Growing up on a ranch in Ingram, Texas, one of Chris Hughes’s first jobs was at the age of eight, cooking sausage and giving a sales pitch to customers at food shows. After leaving home for nearly 10 years, Hughes realized an operation like Broken Arrow Ranch was too fun and interesting to not be a part of. He returned home in 2005 to take over operation of Broken Arrow Ranch after receiving an engineering degree, completing his MBA and starting a family.  

Hughes’ father, Mike Hughes, started Broken Arrow Ranch in 1983 for many reasons. The population of non-native deer and antelope introduced into Texas in the 1930’s had grown significantly, and there was no legal source for US venison. Mike Hughes found a way with Broken Arrow Ranch for chefs to obtain venison while helping to solve the growing population problem. To harvest deer without stress, Hughes built the first government approved mobile processing unit in the world, which allows them to quickly clean the animal and begin cooling to enhance quality, a practice they still use today. Throughout the years, they have grown the business to include other meats including wild boar, quail and pasture-raised lamb.


There is no one else in the world harvesting and processing animals the way Broken Arrow Ranch does, and that is what makes their meat so exceptional. The deer and antelope are truly wild, and the species they have on the ranch are simply not available anywhere else. They limit the wild boar they harvest to a specific size range to ensure that the meat is flavorful but not overpowering. Their quail farm, Diamond H Ranch in Bandera, Texas, is unique in that it is a single farm operation. The birds are bred, hatched, raised and processed all on site, and raised with the philosophy that happy birds make better birds.
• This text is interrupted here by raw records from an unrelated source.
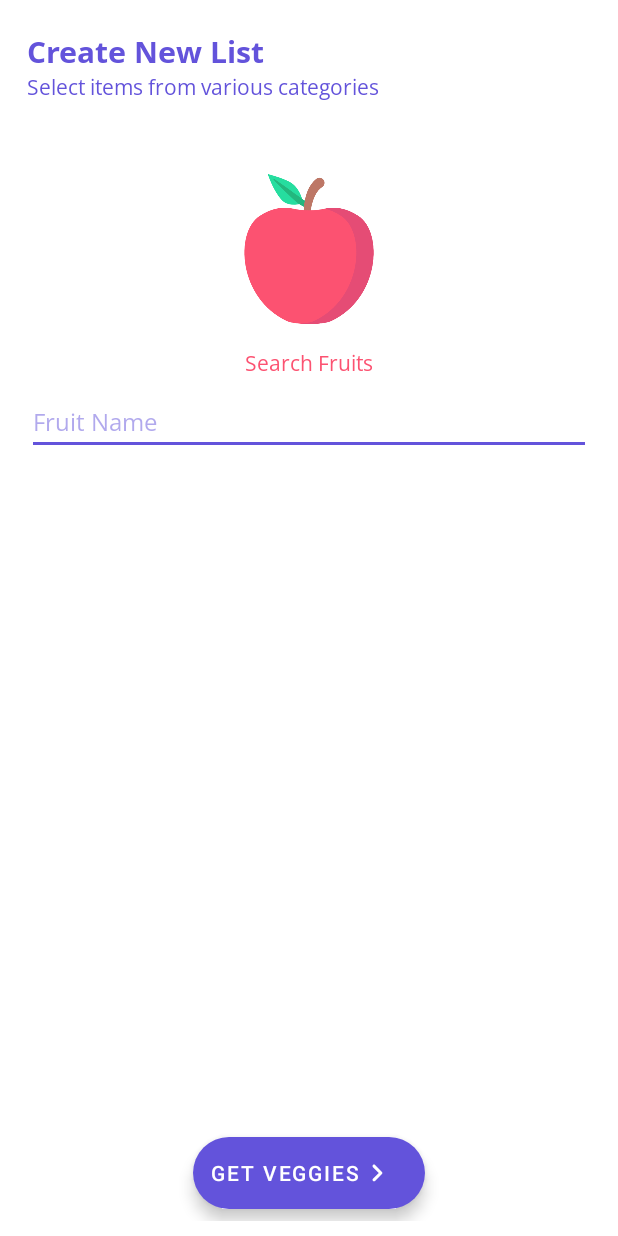
After one commit to anujpant08/GroceryList, an Android app: the CreateNewListActivity screen opened directly, with no data from a screen before it, on a phone screen of 412 x 824 dp. The commit adds this screen. Run offline under Robolectric (Android 15) with nearby library versions, the phone set to English and light mode, and no system bars.

Commit message:
Added CreateNewListActivity.java for next steps.

```diff
--- a/app/src/main/AndroidManifest.xml
+++ b/app/src/main/AndroidManifest.xml
@@ -10,9 +10,12 @@
         android:supportsRtl="true"
         android:theme="@style/Theme.GroceryList">
         <activity
+            android:name=".CreateNewListActivity"
+            android:exported="true" />
+        <activity
             android:name=".GroceryItemPopupActivity"
             android:exported="true"
-            android:theme="@style/ThemeDialogCustom"/>
+            android:theme="@style/ThemeDialogCustom" />
         <activity
             android:name=".MainActivity"
             android:exported="true">
--- /dev/null
+++ b/app/src/main/java/com/example/grocerylist/CreateNewListActivity.java
@@ -0,0 +1,14 @@
+package com.example.grocerylist;
+
+import androidx.appcompat.app.AppCompatActivity;
+
+import android.os.Bundle;
+
+public class CreateNewListActivity extends AppCompatActivity {
+
+    @Override
+    protected void onCreate(Bundle savedInstanceState) {
+        super.onCreate(savedInstanceState);
+        setContentView(R.layout.activity_create_new_list);
+    }
+}
--- a/app/src/main/java/com/example/grocerylist/MainActivity.java
+++ b/app/src/main/java/com/example/grocerylist/MainActivity.java
@@ -15,6 +15,7 @@ import android.view.View;
 import android.view.inputmethod.InputMethodManager;
 import android.widget.AutoCompleteTextView;
 
+import com.google.android.material.floatingactionbutton.ExtendedFloatingActionButton;
 import com.google.gson.Gson;
 
 import java.util.ArrayList;
@@ -71,6 +72,14 @@ public class MainActivity extends AppCompatActivity implements ItemClickListener
                 if(!searchBox.isCursorVisible()){
                     searchBox.setCursorVisible(true);
                 }
+            }
+        });
+        ExtendedFloatingActionButton newList = findViewById(R.id.new_list_fab);
+        newList.setOnClickListener(new View.OnClickListener() {
+            @Override
+            public void onClick(View view) {
+                Intent intent = new Intent(MainActivity.this, CreateNewListActivity.class);
+                startActivity(intent);
             }
         });
         Log.e(TAG, "Final list: " + groceryItemList);
--- /dev/null
+++ b/app/src/main/res/drawable/ic_round_navigate_next_24.xml
@@ -0,0 +1,5 @@
+<vector android:autoMirrored="true" android:height="24dp"
+    android:tint="#FFFFFF" android:viewportHeight="24"
+    android:viewportWidth="24" android:width="24dp" xmlns:android="http://schemas.android.com/apk/res/android">
+    <path android:fillColor="@android:color/white" android:pathData="M9.31,6.71c-0.39,0.39 -0.39,1.02 0,1.41L13.19,12l-3.88,3.88c-0.39,0.39 -0.39,1.02 0,1.41 0.39,0.39 1.02,0.39 1.41,0l4.59,-4.59c0.39,-0.39 0.39,-1.02 0,-1.41L10.72,6.7c-0.38,-0.38 -1.02,-0.38 -1.41,0.01z"/>
+</vector>
--- /dev/null
+++ b/app/src/main/res/layout/activity_create_new_list.xml
@@ -0,0 +1,90 @@
+<?xml version="1.0" encoding="utf-8"?>
+<RelativeLayout xmlns:android="http://schemas.android.com/apk/res/android"
+    xmlns:app="http://schemas.android.com/apk/res-auto"
+    xmlns:tools="http://schemas.android.com/tools"
+    android:layout_width="match_parent"
+    android:layout_height="match_parent"
+    tools:context=".CreateNewListActivity"
+    android:padding="10dp">
+
+    <TextView
+        android:id="@+id/create_list_title"
+        android:layout_width="wrap_content"
+        android:layout_height="wrap_content"
+        android:layout_marginStart="8dp"
+        android:layout_marginTop="10dp"
+        android:text="Create New List"
+        android:fontFamily="@font/open_sans_bold"
+        android:textSize="20sp"
+        android:textColor="@color/secondary">
+    </TextView>
+    <TextView
+        android:id="@+id/create_list_description"
+        android:layout_width="wrap_content"
+        android:layout_height="wrap_content"
+        android:layout_marginStart="8dp"
+        android:text="Select items from various categories"
+        android:layout_below="@id/create_list_title"
+        android:fontFamily="@font/open_sans"
+        android:textSize="14sp"
+        android:textColor="@color/secondary">
+    </TextView>
+
+    <ImageView
+        android:id="@+id/apple_layout"
+        android:layout_width="100dp"
+        android:layout_height="100dp"
+        android:layout_below="@id/create_list_description"
+        android:layout_centerHorizontal="true"
+        android:layout_marginTop="48dp"
+        android:layout_marginBottom="8dp"
+        android:contentDescription="Apple"
+        android:src="@drawable/apple">
+
+    </ImageView>
+
+    <TextView
+        android:id="@+id/search_fruit"
+        android:layout_width="match_parent"
+        android:layout_height="wrap_content"
+        android:text="Search Fruits"
+        android:gravity="center"
+        android:layout_marginTop="8dp"
+        android:layout_below="@id/apple_layout"
+        android:fontFamily="@font/open_sans"
+        android:textSize="14sp"
+        android:textColor="@color/fruit_red">
+    </TextView>
+
+    <AutoCompleteTextView
+        android:id="@+id/search_text"
+        android:layout_width="match_parent"
+        android:layout_height="wrap_content"
+        android:layout_below="@id/search_fruit"
+        android:layout_margin="8dp"
+        android:textSize="16sp"
+        android:fontFamily="@font/open_sans"
+        android:hint="Fruit Name"
+        android:backgroundTint="@color/secondary"
+        android:textColorHint="#806353DB">
+
+    </AutoCompleteTextView>
+
+    <com.google.android.material.floatingactionbutton.ExtendedFloatingActionButton
+        android:layout_width="wrap_content"
+        android:layout_height="wrap_content"
+        android:layout_centerHorizontal="true"
+        android:layout_alignParentBottom="true"
+        android:layout_margin="8dp"
+        android:layout_marginStart="8dp"
+        android:layout_marginTop="8dp"
+        android:layout_marginEnd="8dp"
+        android:layout_marginBottom="8dp"
+        android:text="Get veggies"
+        app:icon="@drawable/ic_round_navigate_next_24"
+        app:iconGravity="end"
+        app:iconPadding="0dp">
+
+    </com.google.android.material.floatingactionbutton.ExtendedFloatingActionButton>
+
+</RelativeLayout>
--- a/app/src/main/res/layout/activity_main.xml
+++ b/app/src/main/res/layout/activity_main.xml
@@ -17,6 +17,7 @@
         android:textSize="20sp"
         android:layout_marginTop="10dp"
         android:layout_marginEnd="8dp"
+        android:layout_marginStart="8dp"
         app:layout_constraintStart_toStartOf="parent"
         app:layout_constraintTop_toTopOf="parent" />
 
@@ -34,12 +35,15 @@
         android:textColor="@color/white"
         android:textColorHint="#90FFFFFF"
         android:textSize="16sp"
+        android:layout_marginStart="8dp"
         app:layout_constraintTop_toBottomOf="@id/title"/>
     <androidx.recyclerview.widget.RecyclerView
         android:id="@+id/recycler_view_grocery_item"
         android:layout_width="match_parent"
         android:layout_height="wrap_content"
         android:layout_marginTop="16dp"
+        android:layout_marginStart="8dp"
+        android:layout_marginEnd="8dp"
         android:padding="8dp"
         android:clickable="true"
         app:layout_constraintTop_toBottomOf="@id/search_box"
--- a/app/src/main/res/values-night/themes.xml
+++ b/app/src/main/res/values-night/themes.xml
@@ -10,7 +10,7 @@
         <item name="colorSecondaryVariant">@color/secondary</item>
         <item name="colorOnSecondary">@color/white</item>
         <!-- Status bar color. -->
-        <item name="android:statusBarColor" tools:targetApi="l">@color/primary</item>
+        <item name="android:statusBarColor" tools:targetApi="l">@color/white</item>
         <!-- Customize your theme here. -->
     </style>
 
--- a/app/src/main/res/values/themes.xml
+++ b/app/src/main/res/values/themes.xml
@@ -10,7 +10,7 @@
         <item name="colorSecondaryVariant">@color/secondary</item>
         <item name="colorOnSecondary">@color/white</item>
         <!-- Status bar color. -->
-        <item name="android:statusBarColor" tools:targetApi="l">@color/primary</item>
+        <item name="android:statusBarColor" tools:targetApi="l">@color/white</item>
         <!-- Customize your theme here. -->
     </style>
     <style name="ThemeDialogCustom" parent="Theme.AppCompat.NoActionBar">
```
Hughes first met owner of Jack Allen’s Kitchen, Jack Gilmore, four years ago at a food and wine event in Horseshoe Bay. Jack was interested in learning more about Hughes’ quail farm after Bryce Gilmore had started using Broken Arrow’s quail at the Odd Duck trailer. After learning Hughes’ could supply Jack with a large quantity of quail legs, Jack became one of Broken Arrow’s first regular quail customers.


“Jack is one of the most genuine chefs I have ever had the privilege to work with. He truly supports and appreciates all of his local suppliers,” says Hughes. 
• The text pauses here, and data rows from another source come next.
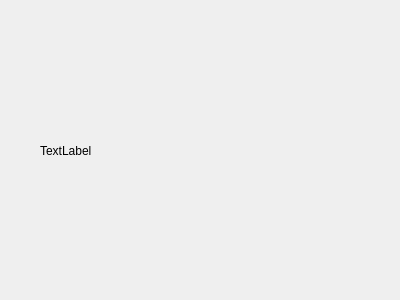
Above: Source/Ui/SingleImagePreview.ui from OnexTale/OnexExplorer before the change. Below: the same form after it.
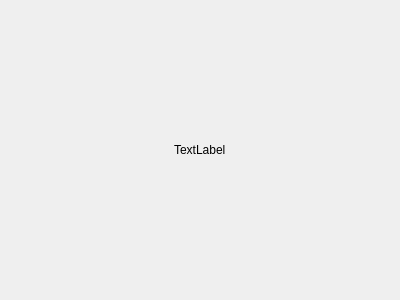
That is the form after the change.

Commit message: small changes in mdi window image

Patch:
```diff
--- a/Source/Ui/SingleImagePreview.ui
+++ b/Source/Ui/SingleImagePreview.ui
@@ -13,19 +13,15 @@
   <property name="windowTitle">
    <string>Form</string>
   </property>
+  <layout class="QGridLayout" name="gridLayout">
+   <item row="0" column="0" alignment="Qt::AlignHCenter|Qt::AlignVCenter">
   <widget class="QLabel" name="imgContent">
-   <property name="geometry">
-    <rect>
-     <x>40</x>
-     <y>40</y>
-     <width>311</width>
-     <height>221</height>
-    </rect>
-   </property>
    <property name="text">
     <string>TextLabel</string>
    </property>
   </widget>
+   </item>
+  </layout>
  </widget>
  <resources/>
  <connections/>
```
Lines whose indentation alone changed are shown as unchanged.
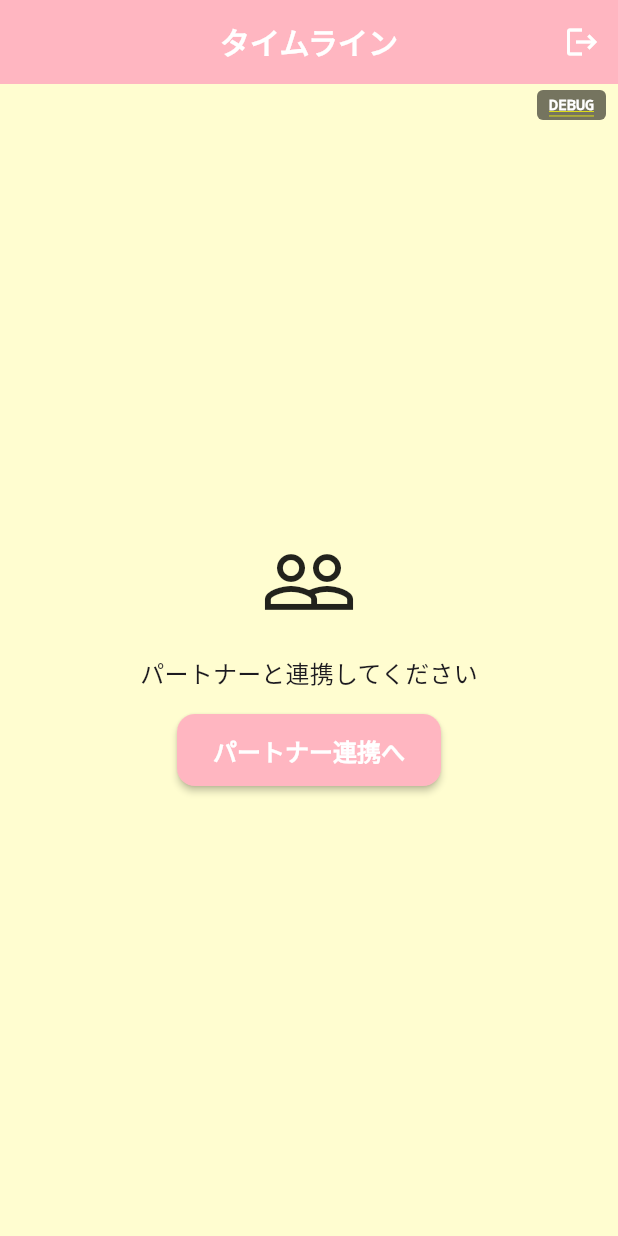
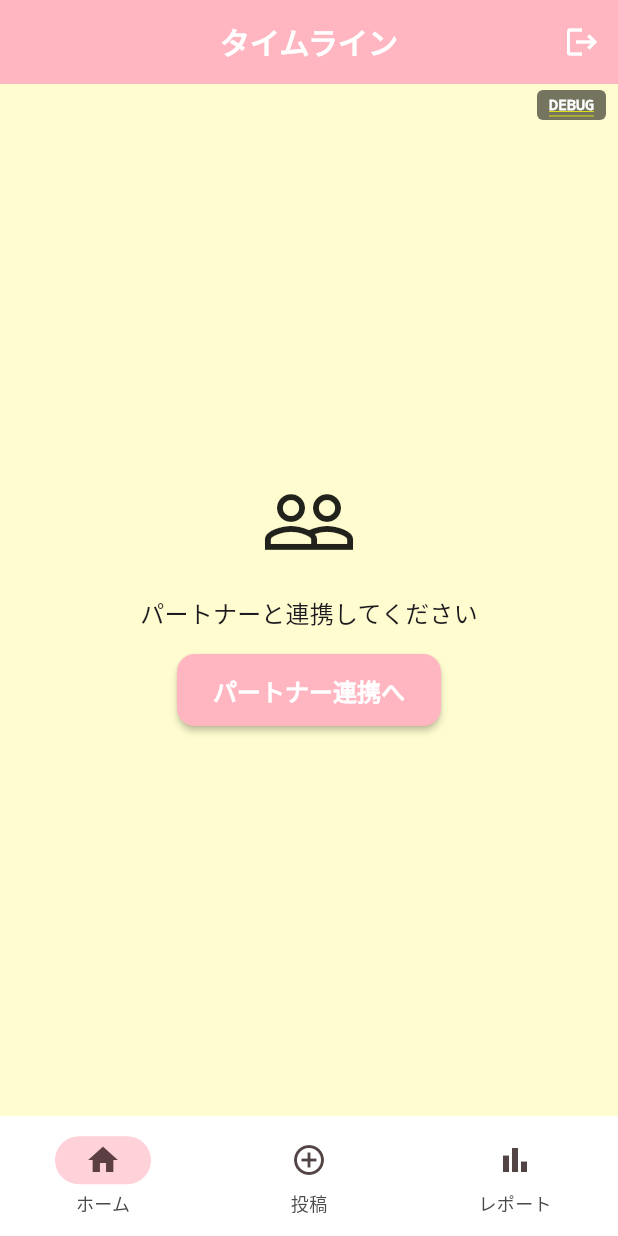
Before and after one commit to yhomas/cupple, a Flutter app: the screen it shows after launch, on a phone screen of 412 x 824 dp. Run offline on Flutter 3.47's test engine with Material 3 defaults, Android fonts, the phone set to English and light mode, and no system bars; our stand-ins replace cloud_firestore, firebase_auth, firebase_core, flutter_riverpod, go_router, google_fonts and 1 more; accounts and stored records are empty; generated files the repository leaves out were written again.

Commit message:
Add BottomNavigationBar with StatefulShellRoute for tab-based navigation

```diff
--- a/lib/core/router/app_router.dart
+++ b/lib/core/router/app_router.dart
@@ -48,21 +48,79 @@ final routerProvider = Provider<GoRouter>((ref) {
         builder: (context, state) => const LoginScreen(),
       ),
       GoRoute(
+        path: '/link-partner',
+        builder: (context, state) => const LinkPartnerScreen(),
+      ),
+      StatefulShellRoute.indexedStack(
+        builder: (context, state, navigationShell) {
+          return ScaffoldWithNavBar(navigationShell: navigationShell);
+        },
+        branches: [
+          StatefulShellBranch(
+            routes: [
+              GoRoute(
                 path: '/',
                 builder: (context, state) => const TimelineScreen(),
               ),
-      GoRoute(
-        path: '/link-partner',
-        builder: (context, state) => const LinkPartnerScreen(),
+            ],
           ),
+          StatefulShellBranch(
+            routes: [
               GoRoute(
                 path: '/post',
                 builder: (context, state) => const PostCardScreen(),
               ),
+            ],
+          ),
+          StatefulShellBranch(
+            routes: [
               GoRoute(
                 path: '/report',
                 builder: (context, state) => const ReportScreen(),
               ),
             ],
+          ),
+        ],
+      ),
+    ],
   );
 });
+
+class ScaffoldWithNavBar extends ConsumerWidget {
+  final StatefulNavigationShell navigationShell;
+
+  const ScaffoldWithNavBar({super.key, required this.navigationShell});
+
+  @override
+  Widget build(BuildContext context, WidgetRef ref) {
+    return Scaffold(
+      body: navigationShell,
+      bottomNavigationBar: NavigationBar(
+        selectedIndex: navigationShell.currentIndex,
+        onDestinationSelected: (index) {
+          navigationShell.goBranch(
+            index,
+            initialLocation: index == navigationShell.currentIndex,
+          );
+        },
+        destinations: const [
+          NavigationDestination(
+            icon: Icon(Icons.home_outlined),
+            selectedIcon: Icon(Icons.home),
+            label: 'ホーム',
+          ),
+          NavigationDestination(
+            icon: Icon(Icons.add_circle_outline),
+            selectedIcon: Icon(Icons.add_circle),
+            label: '投稿',
+          ),
+          NavigationDestination(
+            icon: Icon(Icons.bar_chart_outlined),
+            selectedIcon: Icon(Icons.bar_chart),
+            label: 'レポート',
+          ),
+        ],
+      ),
+    );
+  }
+}
--- a/lib/features/cards/presentation/timeline_screen.dart
+++ b/lib/features/cards/presentation/timeline_screen.dart
@@ -90,11 +90,6 @@ class TimelineScreen extends ConsumerWidget {
             error: (e, _) => Center(child: Text('エラー: $e')),
           ),
         ),
-      ),
-      floatingActionButton: FloatingActionButton.extended(
-        onPressed: () => context.go('/post'),
-        icon: const Icon(Icons.add),
-        label: const Text('投稿'),
       ),
     );
   }
```
Also changed, not shown: 1 other file. Lines whose indentation alone changed are shown as unchanged.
Family owned and operated since 1983, Broken Arrow Ranch specializes in venison, wild board, quail and lamb. Broken Arrow Ranch ships their product directly to restaurants and individual customers. The ranch is located at 3296 Junction Highway, Ingram, TX 78025. For more information or order inquiries, visit

Texas Quail Pibil
Jack Allen's Kitchen
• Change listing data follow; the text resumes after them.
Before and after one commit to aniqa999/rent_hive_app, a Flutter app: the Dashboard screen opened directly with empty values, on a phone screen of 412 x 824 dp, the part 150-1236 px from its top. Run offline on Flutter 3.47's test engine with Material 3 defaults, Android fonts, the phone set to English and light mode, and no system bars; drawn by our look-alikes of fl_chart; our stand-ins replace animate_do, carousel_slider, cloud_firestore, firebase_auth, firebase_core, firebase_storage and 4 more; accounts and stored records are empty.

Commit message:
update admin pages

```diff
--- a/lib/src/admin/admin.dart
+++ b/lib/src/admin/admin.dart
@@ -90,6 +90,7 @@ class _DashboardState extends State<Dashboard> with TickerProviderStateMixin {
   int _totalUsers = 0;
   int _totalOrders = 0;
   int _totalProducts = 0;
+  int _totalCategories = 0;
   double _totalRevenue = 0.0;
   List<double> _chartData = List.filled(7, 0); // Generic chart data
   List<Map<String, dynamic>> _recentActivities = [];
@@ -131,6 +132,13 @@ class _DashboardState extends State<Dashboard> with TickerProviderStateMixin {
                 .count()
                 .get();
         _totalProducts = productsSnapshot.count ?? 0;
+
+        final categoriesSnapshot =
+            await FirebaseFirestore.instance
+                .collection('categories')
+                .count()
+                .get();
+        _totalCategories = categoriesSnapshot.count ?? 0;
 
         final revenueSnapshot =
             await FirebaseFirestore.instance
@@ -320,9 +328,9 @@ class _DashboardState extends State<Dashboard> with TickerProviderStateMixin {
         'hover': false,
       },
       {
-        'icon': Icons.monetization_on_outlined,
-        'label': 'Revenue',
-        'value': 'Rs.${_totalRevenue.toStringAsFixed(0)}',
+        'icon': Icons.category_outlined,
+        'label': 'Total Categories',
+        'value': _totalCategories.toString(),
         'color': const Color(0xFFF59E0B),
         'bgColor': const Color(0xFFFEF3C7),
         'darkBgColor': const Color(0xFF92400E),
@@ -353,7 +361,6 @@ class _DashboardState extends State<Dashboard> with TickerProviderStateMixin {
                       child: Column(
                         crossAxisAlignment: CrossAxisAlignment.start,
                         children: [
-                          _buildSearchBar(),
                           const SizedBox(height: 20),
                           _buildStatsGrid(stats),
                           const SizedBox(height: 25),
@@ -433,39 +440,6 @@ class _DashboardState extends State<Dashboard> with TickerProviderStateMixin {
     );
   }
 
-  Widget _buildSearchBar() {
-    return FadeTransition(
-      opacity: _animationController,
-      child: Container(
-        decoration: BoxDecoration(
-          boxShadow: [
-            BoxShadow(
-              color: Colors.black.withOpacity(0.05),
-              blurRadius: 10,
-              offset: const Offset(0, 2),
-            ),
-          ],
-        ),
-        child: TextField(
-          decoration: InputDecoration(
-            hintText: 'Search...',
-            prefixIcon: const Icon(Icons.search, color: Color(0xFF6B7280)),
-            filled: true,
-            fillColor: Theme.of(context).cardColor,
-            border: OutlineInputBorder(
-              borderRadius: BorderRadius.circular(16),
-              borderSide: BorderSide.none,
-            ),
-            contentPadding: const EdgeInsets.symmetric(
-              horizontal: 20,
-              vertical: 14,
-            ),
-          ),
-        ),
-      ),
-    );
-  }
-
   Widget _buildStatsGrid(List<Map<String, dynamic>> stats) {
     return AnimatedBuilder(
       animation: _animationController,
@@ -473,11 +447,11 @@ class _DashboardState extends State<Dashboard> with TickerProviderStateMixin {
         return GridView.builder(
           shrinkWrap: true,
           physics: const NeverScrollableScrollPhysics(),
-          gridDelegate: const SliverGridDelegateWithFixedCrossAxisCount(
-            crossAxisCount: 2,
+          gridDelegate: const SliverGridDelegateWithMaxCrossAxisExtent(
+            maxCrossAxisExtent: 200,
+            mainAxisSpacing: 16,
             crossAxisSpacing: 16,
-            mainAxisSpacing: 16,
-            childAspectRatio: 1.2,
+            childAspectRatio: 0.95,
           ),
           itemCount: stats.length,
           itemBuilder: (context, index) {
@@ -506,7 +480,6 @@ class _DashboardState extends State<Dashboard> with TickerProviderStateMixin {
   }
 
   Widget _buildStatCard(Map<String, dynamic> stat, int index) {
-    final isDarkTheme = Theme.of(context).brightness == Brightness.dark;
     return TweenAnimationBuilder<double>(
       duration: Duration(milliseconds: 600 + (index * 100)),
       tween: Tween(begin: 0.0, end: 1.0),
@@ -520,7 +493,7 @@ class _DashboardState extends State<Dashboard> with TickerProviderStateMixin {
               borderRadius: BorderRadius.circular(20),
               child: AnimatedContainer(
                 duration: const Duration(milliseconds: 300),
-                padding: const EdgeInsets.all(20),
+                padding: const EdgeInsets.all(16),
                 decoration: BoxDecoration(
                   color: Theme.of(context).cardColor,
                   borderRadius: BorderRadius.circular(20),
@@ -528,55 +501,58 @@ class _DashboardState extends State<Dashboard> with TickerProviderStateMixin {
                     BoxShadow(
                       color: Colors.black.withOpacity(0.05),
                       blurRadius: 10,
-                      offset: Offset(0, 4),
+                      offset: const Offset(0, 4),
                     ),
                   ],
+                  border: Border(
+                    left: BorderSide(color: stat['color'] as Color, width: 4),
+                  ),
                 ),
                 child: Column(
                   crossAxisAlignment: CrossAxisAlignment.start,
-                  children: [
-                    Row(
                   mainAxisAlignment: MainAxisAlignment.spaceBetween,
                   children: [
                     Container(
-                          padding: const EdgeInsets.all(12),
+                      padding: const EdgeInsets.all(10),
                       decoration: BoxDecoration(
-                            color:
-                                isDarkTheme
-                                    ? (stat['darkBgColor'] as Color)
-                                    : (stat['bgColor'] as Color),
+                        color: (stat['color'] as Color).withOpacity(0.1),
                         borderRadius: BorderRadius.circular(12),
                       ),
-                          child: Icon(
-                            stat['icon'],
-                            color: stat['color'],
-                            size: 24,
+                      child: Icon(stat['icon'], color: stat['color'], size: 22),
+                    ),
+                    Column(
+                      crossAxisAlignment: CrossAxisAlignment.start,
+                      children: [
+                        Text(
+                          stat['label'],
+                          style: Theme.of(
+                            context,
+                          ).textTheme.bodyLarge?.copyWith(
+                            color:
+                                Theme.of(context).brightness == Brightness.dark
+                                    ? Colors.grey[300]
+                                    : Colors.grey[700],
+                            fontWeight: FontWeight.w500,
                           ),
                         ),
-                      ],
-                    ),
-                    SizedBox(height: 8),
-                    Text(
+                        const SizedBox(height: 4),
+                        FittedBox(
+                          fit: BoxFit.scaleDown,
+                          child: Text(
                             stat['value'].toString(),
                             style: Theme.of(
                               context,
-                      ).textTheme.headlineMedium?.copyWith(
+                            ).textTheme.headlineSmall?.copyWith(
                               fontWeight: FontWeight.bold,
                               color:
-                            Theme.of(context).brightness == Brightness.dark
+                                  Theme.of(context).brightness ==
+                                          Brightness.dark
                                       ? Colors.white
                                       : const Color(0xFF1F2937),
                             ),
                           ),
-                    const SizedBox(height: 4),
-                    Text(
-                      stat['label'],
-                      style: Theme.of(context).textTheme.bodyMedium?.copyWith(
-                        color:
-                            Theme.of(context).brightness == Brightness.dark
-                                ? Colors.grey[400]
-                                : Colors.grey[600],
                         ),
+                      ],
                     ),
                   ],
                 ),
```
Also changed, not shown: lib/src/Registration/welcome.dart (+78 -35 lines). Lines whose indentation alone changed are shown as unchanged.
For Achiote Marinade:

  • 1 ½ tablespoons dried oregano, preferably Mexican
  • 1 ½ tablespoons black pepper
  • 1 ¼ teaspoons cumin seeds
  • ½ teaspoon cloves, whole
  • 1 ½ teaspoons cinnamon, preferably Mexican canela
  • 3 tablespoons achiote paste
  • 1 tablespoon salt
  • 14 large garlic cloves, peeled and roughly chopped
  • 1 ½ cups fresh orange juice
  1. Using coffee grinder, grind together first 5 ingredients, then transfer to bowl and smash in achiote paste.
  2. In blender, combine achiote mixture with salt, garlic, and juice. Blend until smooth, with almost no grittiness, and reserve.


For the Quail:

  • 8 semi-boneless quails, sliced ¼ inch thick
  1. In large bowl or plastic food bag, combine quail and marinade, coating meat completely. Allow to marinate for several hours or overnight.


Slow-Grilling the Quail:

  1. Heat gas grill to medium-high, or light charcoal fire and begin when coals are covered with grey ash and very hot.
  2. Either turn center burner(s) to medium-low or bank coals for indirect coking.
  3. Place quail on hot part of grill for 2 minutes, then turn over for 2 more minutes with lid closed.
  4. Move quail to coolest part of the grill.
  5. Baste top of quail with Achiote Marinade.
  6. Close lid for approximately 5 minutes.
  7. Flip quail and generously baste with marinade again.
  8. Grill until quail is thoroughly tender. Work in a fork near the bone; the meat should easily come free.

For the Pickled Red Onions:

  • 2 large, or 1 pound red onions
  • ½ cup red wine vinegar
  • 2 cups fresh orange juice
  • 1 ½ teaspoons kosher salt
  1. Before you grill quail, prepare pickled red onions by pouring boiling water over them in non-aluminum bowl.
  2. Wait 10 seconds, then strain.
  3. Return onions to bowl, add vinegar and juice, and stir in salt.
  4. Cover bowl, and set aside until serving as garnish for quail.